Time: Sunday, March 6 at 7:00pm - March 7 at 12:30am. Make sure to mark that on your calendar and in your mobile phones and tricorders.
Location: R Bar LA 3331 8th St - WILSHIRE CENTER / KOREATOWN.
CLICK HERE to see the Facebook event page and confirm that you're attending... then invite all of your friends.
Tim (DJ 2Tone) and Eric (DJ Poptone) DJing Asian/Vietnamese new wave, electro, eurodisco, freestyle, hi-NRG, Italo-disco, spacesynth and more. If you like '80s, beats, keytars, fun, synthetic fabrics, breaking, computers, booty-shaking, lasers, hairspray and drum machines you'll want to be there.
Eurodisco star Gina T is performing Friday, November 12th at the Club 740 in Downtown, Los Angeles in a concert sponsored by Keep On Music (KOM), an organization committed to preserving and spotlighting Italo/Eurodisco -- often aka Vietnamese New Wave.
Gina T is a gold and platinum singer as well as songwriter for other artists.
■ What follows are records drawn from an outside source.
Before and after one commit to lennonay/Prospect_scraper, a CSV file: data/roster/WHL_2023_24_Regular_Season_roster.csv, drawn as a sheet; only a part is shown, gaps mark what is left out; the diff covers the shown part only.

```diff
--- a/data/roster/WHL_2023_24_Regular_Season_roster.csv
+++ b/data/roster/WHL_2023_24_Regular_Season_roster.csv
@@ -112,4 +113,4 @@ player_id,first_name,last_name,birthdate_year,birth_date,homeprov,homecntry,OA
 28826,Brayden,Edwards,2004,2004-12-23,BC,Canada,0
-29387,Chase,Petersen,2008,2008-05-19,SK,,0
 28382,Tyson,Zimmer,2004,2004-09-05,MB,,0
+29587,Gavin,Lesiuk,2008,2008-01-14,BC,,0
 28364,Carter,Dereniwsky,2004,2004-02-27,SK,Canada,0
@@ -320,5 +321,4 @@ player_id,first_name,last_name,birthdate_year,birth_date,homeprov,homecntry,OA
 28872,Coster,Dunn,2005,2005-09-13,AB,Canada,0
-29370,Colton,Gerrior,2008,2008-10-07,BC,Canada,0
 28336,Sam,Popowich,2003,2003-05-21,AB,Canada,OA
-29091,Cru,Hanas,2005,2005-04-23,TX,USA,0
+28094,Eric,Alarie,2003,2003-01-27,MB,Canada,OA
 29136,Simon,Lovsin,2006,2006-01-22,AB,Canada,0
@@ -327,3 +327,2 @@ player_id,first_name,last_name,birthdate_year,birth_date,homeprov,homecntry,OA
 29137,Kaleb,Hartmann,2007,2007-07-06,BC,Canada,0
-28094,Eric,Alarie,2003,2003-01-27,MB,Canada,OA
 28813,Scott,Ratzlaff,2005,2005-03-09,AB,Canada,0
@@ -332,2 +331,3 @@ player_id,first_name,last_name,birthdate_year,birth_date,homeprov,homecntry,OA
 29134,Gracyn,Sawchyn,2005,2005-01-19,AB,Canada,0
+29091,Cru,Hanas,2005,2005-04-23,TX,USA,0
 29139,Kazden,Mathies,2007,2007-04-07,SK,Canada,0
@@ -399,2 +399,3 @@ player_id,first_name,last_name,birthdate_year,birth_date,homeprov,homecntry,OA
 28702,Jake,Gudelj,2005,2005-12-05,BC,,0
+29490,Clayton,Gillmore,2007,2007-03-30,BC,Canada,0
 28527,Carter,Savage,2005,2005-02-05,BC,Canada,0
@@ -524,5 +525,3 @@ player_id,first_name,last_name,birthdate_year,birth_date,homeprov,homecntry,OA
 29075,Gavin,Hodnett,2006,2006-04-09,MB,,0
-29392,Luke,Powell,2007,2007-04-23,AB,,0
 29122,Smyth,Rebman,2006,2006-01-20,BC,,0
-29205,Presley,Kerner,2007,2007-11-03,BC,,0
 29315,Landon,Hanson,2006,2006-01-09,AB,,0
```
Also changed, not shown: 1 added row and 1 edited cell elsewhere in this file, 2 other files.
She was born Gina Tielman on October 24, in Bussum, Noord-Holland, Netherlands to Indonesian parents. Music runs in her family; a grandfather, an uncle and her father, Ponthon, were members at various times of The Tielman Brothers, an amazing Indorock band.
Her mother, Joyce, was also a famous singer and her brother Nino (aka Mr. Double T) was involved in T'N'T Partyzone, Die Kranken Schwestern and Culture Beat.
Last November, Keep on Music threw a New Wave + ‘80s Reunion at Bleu in Westminster. This isn’t new wave in the sense that a lot of people use the term, but rather a mix of Italo, Eurodisco and other ‘80s dance music that notably found considerable popularity with Asian-Americans in the 1980s. I was only turned onto the scene four years ago, by Ngoc Nguyen, who is a Vietnamese New Wave super fan (especially of Sandra).
Flash forward to the present and near future: March 27th. On that day, Keep On Music’s having a second New Wave + ‘80s Reunion at the Can Asian Entertainment Bar in Garden Grove. Unlike last time, I won’t miss this one and neither should you! Luckily for us newbs and the uninitiated, some key figures of the new wave scene graciously agreed to sit down with me and answer some questions about the Asian/Vietnamese new wave scene for Eric's Blog.
When you like a lot of the sci-fi movies from the mid-to-late 1970s, you frequently are treated to Rubellian utopias populated by horned-up hedonists, robots who are polished like (coke) mirrors and multi-racial aliens all getting together at the space disco/cantina/casino. As with almost all science fiction, it's more a reflection of the time of it's conception than any like future. This stuff was heavily indebted to the sexual revolution that preceeded it and was wholly clueless about the AIDS epidemic lying around the corner. In the tense, cold-war-fearing 80s, just a few years later, sci-fi frequently fell into two camps. On the one hand you have bands of marauders roaming the post-apocalyptic wastelands in churched-up dune buggies out to terrorize the few remaining civilized humans, who are attempting in a harsh world to preserve culture and science and maybe the knowledge of how to grow food. On the other you have gritty near-futures where market economics and technology have exploded into fearsome things, exploited by crusties who can access the internet through datajacks in their skulls. And they live in cities called Neo Tokyo and the like. But, for now, back to the 70s...